Start of Data extract
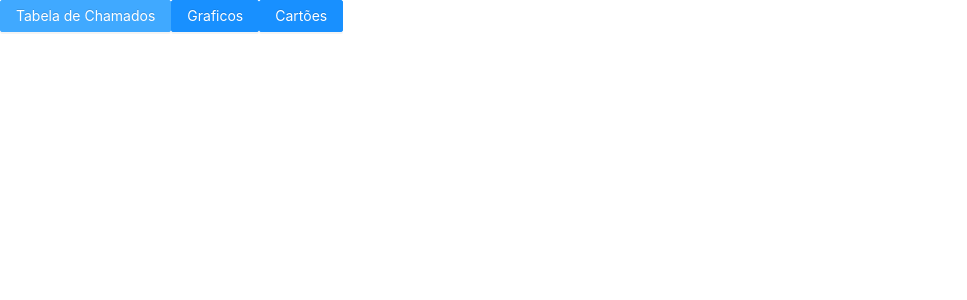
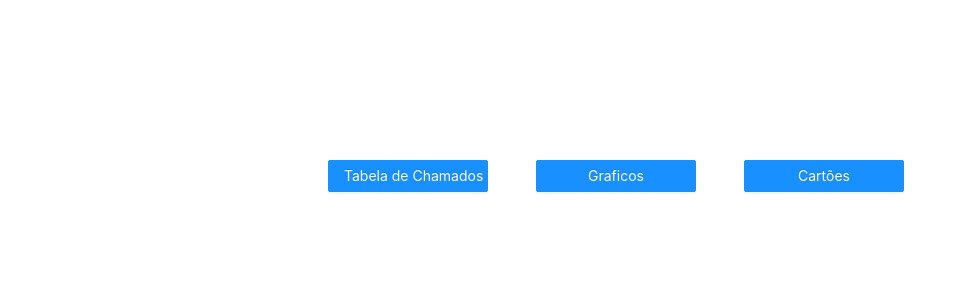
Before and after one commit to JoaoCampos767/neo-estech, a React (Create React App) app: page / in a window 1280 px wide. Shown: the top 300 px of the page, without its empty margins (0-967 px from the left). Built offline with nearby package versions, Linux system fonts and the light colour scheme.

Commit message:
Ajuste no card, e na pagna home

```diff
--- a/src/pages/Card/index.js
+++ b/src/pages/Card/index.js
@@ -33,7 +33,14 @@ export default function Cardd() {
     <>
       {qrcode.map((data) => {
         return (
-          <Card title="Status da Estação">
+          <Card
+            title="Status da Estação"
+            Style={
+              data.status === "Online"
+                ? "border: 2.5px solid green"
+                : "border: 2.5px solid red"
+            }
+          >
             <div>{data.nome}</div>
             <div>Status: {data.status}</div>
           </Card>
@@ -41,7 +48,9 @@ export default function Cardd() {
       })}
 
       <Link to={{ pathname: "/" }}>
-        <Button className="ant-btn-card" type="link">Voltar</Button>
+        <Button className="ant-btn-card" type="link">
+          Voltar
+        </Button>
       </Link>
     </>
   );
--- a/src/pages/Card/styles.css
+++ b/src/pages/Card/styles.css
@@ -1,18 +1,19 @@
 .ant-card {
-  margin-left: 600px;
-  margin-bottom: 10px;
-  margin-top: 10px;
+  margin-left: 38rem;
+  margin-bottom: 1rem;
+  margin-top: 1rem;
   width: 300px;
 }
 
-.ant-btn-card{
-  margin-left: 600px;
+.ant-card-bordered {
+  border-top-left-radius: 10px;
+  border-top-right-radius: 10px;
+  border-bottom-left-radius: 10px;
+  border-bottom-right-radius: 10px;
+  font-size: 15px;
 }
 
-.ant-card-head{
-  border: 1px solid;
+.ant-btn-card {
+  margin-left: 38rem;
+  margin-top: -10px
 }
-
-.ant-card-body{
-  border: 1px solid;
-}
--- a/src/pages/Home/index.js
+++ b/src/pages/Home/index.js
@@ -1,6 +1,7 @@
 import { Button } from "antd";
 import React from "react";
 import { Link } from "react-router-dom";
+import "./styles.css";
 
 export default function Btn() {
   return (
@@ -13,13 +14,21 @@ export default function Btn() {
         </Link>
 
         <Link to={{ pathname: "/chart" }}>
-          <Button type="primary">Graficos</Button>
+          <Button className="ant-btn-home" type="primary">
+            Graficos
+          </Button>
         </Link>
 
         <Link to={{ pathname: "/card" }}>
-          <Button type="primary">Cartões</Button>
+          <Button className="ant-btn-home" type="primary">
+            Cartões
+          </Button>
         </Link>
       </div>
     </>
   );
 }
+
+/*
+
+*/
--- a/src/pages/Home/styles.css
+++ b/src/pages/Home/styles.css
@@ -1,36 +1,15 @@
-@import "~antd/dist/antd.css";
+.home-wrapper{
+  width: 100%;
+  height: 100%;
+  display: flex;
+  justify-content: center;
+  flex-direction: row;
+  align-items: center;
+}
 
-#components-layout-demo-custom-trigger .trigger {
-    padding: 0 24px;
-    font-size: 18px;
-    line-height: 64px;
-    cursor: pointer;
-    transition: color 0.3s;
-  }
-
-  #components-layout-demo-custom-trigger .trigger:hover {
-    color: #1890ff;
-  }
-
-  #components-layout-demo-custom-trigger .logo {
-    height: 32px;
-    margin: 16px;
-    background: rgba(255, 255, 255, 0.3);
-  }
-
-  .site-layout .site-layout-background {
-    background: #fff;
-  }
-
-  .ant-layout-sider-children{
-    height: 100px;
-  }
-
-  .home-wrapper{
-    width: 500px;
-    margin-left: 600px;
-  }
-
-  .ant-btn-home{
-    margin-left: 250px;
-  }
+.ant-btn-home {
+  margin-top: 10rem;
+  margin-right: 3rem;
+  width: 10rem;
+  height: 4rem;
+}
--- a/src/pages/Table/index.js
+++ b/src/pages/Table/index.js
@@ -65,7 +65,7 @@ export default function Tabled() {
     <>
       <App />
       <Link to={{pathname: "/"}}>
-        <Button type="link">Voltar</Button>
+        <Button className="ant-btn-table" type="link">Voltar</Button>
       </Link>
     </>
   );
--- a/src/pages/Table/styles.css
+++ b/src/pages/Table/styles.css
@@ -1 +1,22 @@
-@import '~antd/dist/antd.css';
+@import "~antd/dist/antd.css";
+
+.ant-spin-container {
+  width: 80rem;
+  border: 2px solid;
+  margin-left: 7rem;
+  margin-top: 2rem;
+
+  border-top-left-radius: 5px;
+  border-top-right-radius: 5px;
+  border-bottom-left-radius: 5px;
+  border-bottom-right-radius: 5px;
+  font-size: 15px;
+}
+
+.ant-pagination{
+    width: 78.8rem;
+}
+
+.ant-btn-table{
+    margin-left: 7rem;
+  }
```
End of Data extract
Start of Data extract
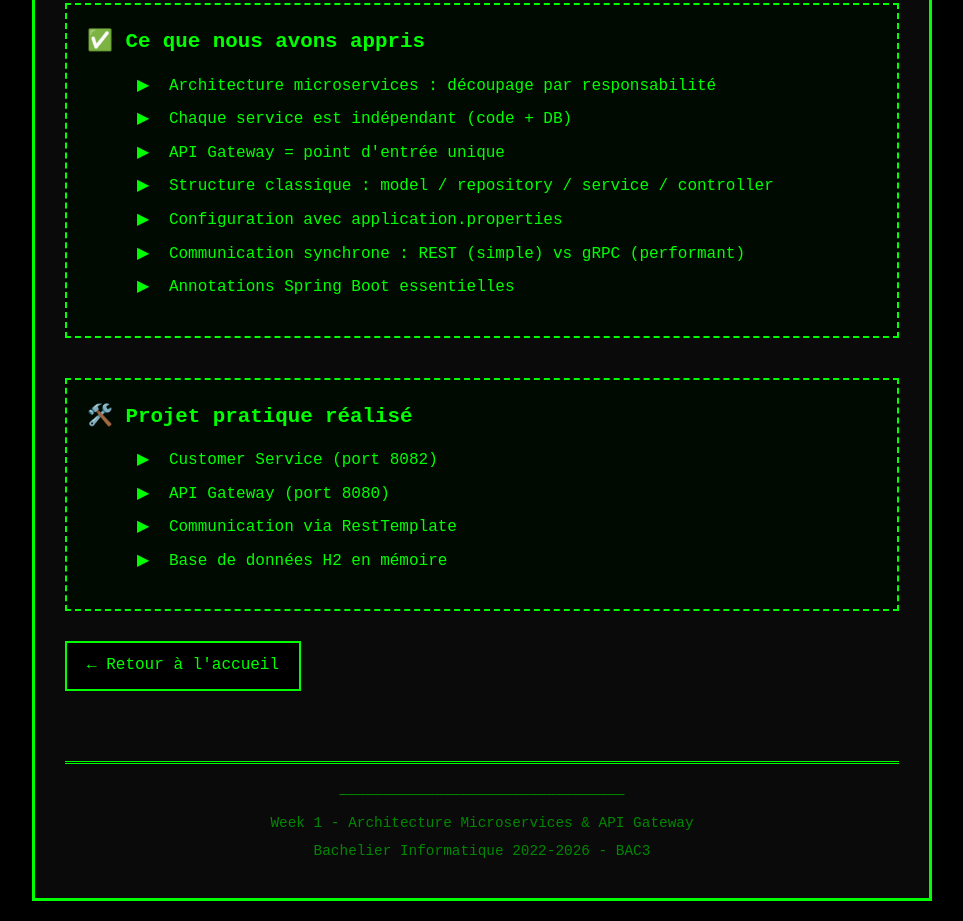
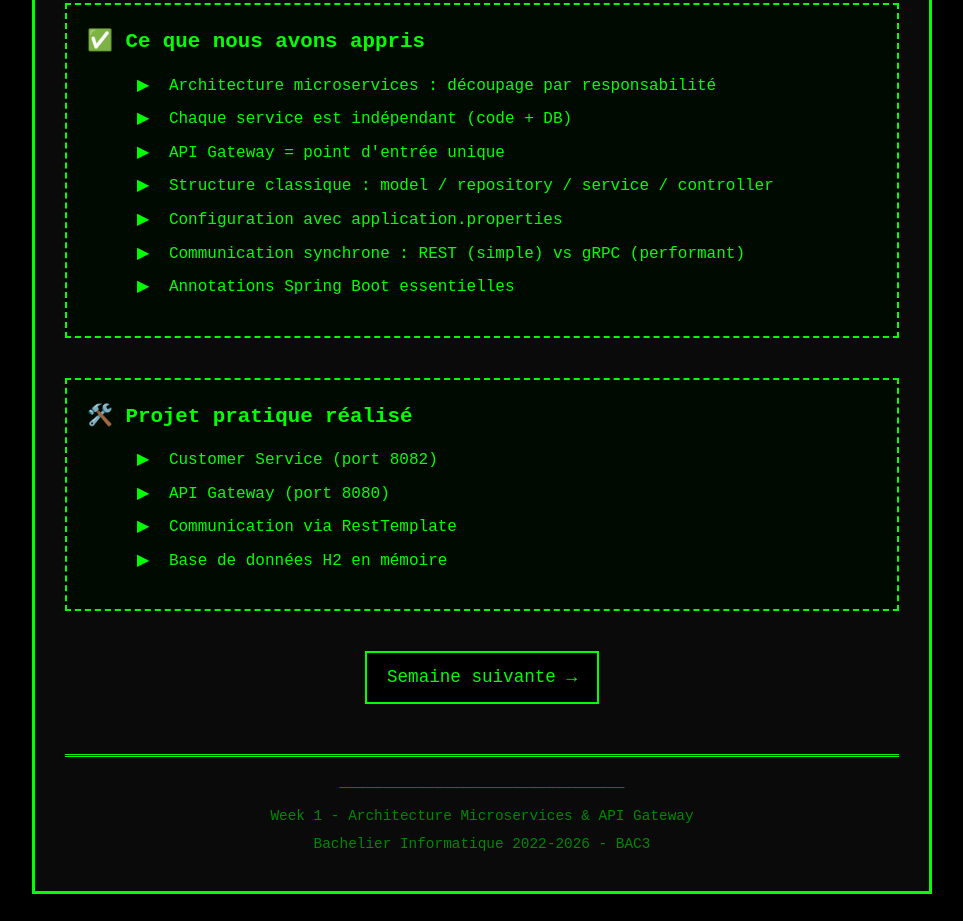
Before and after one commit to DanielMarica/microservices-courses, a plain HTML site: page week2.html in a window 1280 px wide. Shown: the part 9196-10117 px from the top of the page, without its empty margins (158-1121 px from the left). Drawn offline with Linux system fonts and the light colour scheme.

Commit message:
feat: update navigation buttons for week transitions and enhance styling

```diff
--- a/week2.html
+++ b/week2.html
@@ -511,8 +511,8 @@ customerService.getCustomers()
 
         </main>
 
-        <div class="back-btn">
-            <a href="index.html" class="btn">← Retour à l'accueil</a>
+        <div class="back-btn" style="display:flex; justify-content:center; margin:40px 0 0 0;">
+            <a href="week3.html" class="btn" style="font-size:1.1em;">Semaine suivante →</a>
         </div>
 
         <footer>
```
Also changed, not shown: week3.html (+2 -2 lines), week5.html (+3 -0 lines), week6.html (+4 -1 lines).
End of Data extract
What you have to do: Looking through the listing above, state how many of its lines contain the string "pages". Write only the number.

Task result: 12